## Your instructions
What lines of the data below hold "switchId"? Show them.

## Stored data
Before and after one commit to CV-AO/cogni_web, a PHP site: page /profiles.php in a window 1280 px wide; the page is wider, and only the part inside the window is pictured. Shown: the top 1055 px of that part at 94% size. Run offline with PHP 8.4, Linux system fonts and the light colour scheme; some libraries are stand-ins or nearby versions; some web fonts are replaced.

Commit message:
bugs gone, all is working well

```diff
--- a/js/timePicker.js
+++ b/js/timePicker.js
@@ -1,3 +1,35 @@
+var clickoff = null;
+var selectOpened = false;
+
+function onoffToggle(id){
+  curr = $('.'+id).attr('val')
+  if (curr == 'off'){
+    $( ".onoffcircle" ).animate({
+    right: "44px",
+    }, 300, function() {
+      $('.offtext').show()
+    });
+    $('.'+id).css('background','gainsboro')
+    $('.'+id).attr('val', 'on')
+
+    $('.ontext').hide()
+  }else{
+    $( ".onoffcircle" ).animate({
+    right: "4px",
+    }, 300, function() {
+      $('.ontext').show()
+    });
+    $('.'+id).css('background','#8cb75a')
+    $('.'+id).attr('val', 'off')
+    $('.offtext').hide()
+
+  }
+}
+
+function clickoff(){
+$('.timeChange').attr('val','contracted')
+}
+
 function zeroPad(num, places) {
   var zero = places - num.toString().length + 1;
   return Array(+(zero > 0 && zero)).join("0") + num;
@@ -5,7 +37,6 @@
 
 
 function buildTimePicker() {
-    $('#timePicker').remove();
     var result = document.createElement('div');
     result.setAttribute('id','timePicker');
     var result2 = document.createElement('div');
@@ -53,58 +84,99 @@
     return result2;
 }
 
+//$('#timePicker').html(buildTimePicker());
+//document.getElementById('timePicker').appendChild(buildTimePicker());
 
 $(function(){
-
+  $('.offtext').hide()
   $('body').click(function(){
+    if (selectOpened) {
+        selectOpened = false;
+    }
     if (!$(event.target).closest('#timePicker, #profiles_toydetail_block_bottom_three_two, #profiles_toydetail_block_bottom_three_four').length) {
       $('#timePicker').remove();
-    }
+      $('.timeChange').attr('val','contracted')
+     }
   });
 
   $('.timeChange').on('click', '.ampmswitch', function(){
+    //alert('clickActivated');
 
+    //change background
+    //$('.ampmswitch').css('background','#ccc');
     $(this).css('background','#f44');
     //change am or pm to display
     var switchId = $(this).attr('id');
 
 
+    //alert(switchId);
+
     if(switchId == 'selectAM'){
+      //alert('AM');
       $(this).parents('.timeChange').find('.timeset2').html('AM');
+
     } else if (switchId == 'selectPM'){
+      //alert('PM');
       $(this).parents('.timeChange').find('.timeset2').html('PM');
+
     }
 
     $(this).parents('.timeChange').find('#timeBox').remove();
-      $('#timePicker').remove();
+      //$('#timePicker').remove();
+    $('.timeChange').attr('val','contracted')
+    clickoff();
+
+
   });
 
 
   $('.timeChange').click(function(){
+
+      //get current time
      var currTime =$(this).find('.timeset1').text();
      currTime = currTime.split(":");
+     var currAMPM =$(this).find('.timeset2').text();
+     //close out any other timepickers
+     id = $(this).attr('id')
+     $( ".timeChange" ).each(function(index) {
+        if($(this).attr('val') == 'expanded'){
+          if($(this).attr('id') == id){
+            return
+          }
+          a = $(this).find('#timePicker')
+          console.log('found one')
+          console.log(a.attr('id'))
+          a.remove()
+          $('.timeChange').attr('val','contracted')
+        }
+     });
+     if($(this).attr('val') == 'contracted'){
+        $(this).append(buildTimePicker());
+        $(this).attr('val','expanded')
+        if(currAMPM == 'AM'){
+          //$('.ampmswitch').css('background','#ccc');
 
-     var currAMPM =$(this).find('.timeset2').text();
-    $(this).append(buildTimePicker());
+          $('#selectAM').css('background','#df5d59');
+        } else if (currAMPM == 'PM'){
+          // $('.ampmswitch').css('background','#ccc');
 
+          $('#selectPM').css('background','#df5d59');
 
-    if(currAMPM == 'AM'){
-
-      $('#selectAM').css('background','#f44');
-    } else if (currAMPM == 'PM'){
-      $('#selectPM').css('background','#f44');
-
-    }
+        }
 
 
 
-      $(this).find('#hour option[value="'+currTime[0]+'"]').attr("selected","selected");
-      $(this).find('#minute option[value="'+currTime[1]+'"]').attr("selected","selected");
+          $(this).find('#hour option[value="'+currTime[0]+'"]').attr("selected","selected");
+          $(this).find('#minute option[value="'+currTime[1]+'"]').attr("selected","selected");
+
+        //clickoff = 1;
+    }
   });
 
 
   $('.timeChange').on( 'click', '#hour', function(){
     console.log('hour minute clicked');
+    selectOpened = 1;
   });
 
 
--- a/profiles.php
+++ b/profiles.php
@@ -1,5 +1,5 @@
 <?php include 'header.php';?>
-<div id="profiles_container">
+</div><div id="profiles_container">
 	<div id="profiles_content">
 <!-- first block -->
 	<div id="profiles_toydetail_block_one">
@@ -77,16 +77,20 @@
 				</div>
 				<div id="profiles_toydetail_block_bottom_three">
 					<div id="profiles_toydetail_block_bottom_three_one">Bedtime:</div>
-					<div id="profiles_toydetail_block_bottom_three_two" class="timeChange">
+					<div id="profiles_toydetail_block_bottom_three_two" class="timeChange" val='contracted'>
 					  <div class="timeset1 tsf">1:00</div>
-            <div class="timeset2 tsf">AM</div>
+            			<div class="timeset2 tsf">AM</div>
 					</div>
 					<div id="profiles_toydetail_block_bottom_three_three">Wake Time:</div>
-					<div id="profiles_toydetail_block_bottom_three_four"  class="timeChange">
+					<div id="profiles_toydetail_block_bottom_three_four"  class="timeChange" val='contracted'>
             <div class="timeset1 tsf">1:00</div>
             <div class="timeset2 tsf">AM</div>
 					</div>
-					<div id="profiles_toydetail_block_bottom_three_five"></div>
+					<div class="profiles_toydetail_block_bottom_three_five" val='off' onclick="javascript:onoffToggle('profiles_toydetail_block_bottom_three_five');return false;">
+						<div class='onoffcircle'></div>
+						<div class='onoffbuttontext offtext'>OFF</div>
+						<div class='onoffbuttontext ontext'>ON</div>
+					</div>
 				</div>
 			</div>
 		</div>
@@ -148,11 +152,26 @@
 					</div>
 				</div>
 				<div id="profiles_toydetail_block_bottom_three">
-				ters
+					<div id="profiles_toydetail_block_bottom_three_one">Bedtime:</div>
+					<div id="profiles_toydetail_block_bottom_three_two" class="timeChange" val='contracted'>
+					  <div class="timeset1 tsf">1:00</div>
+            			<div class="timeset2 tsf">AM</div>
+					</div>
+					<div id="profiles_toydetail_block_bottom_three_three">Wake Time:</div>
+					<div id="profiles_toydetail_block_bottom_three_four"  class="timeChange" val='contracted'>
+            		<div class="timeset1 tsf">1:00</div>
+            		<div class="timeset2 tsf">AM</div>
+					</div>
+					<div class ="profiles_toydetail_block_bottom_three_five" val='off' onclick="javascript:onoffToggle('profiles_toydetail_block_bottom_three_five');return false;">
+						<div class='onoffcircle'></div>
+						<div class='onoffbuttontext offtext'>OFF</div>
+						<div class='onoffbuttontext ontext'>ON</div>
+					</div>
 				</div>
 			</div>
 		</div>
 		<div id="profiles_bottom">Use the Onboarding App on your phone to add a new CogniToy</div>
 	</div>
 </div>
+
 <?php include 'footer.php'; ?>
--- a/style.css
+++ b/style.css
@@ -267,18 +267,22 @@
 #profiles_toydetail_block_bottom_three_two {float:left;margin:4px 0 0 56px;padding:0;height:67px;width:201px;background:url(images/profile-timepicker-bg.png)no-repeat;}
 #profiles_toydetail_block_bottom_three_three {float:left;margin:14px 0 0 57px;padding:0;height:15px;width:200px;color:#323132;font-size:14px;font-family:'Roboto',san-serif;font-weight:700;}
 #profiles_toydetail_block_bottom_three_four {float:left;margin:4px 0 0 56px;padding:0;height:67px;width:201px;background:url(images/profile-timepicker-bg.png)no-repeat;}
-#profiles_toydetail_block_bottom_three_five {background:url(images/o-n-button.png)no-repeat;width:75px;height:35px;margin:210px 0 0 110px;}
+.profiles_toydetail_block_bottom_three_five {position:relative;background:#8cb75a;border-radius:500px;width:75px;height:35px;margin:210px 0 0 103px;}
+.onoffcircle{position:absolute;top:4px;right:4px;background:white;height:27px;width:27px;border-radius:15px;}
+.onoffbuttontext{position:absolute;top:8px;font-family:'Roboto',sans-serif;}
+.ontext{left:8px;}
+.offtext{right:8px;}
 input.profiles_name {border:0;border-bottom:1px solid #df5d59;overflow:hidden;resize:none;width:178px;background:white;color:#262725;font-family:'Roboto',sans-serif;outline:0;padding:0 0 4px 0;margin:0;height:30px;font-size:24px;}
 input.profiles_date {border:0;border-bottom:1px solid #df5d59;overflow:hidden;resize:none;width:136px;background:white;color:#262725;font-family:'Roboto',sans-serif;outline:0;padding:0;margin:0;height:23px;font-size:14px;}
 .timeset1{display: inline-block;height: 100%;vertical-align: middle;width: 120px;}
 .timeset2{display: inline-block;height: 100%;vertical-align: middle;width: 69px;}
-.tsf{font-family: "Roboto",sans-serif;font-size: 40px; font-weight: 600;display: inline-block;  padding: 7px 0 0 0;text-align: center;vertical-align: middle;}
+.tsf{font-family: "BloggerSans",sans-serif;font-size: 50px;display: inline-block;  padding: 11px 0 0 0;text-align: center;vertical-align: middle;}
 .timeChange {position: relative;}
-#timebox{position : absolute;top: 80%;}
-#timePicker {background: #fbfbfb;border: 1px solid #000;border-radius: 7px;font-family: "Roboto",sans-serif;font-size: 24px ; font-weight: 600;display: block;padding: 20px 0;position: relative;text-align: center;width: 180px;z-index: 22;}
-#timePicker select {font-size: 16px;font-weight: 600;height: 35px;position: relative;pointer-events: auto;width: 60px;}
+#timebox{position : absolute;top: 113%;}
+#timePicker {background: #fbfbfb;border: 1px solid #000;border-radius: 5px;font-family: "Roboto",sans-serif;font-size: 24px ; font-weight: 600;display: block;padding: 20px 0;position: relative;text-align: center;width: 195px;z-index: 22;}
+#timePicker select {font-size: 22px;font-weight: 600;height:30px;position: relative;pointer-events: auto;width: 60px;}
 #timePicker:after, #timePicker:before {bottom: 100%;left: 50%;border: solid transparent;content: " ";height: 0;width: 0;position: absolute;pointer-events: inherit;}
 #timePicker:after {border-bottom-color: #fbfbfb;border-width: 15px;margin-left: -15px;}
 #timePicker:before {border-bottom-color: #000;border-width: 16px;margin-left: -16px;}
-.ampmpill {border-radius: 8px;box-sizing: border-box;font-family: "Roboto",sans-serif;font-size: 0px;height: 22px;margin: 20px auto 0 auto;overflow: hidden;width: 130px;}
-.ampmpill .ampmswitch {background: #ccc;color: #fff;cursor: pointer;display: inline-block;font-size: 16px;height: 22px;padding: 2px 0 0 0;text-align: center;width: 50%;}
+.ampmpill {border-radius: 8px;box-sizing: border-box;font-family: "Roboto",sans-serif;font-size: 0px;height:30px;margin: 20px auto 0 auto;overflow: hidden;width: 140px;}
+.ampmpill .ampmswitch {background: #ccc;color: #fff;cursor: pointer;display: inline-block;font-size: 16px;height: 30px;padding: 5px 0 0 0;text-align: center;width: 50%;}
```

## Result of the exercise
     var switchId = $(this).attr('id');
+    //alert(switchId);
     if(switchId == 'selectAM'){
     } else if (switchId == 'selectPM'){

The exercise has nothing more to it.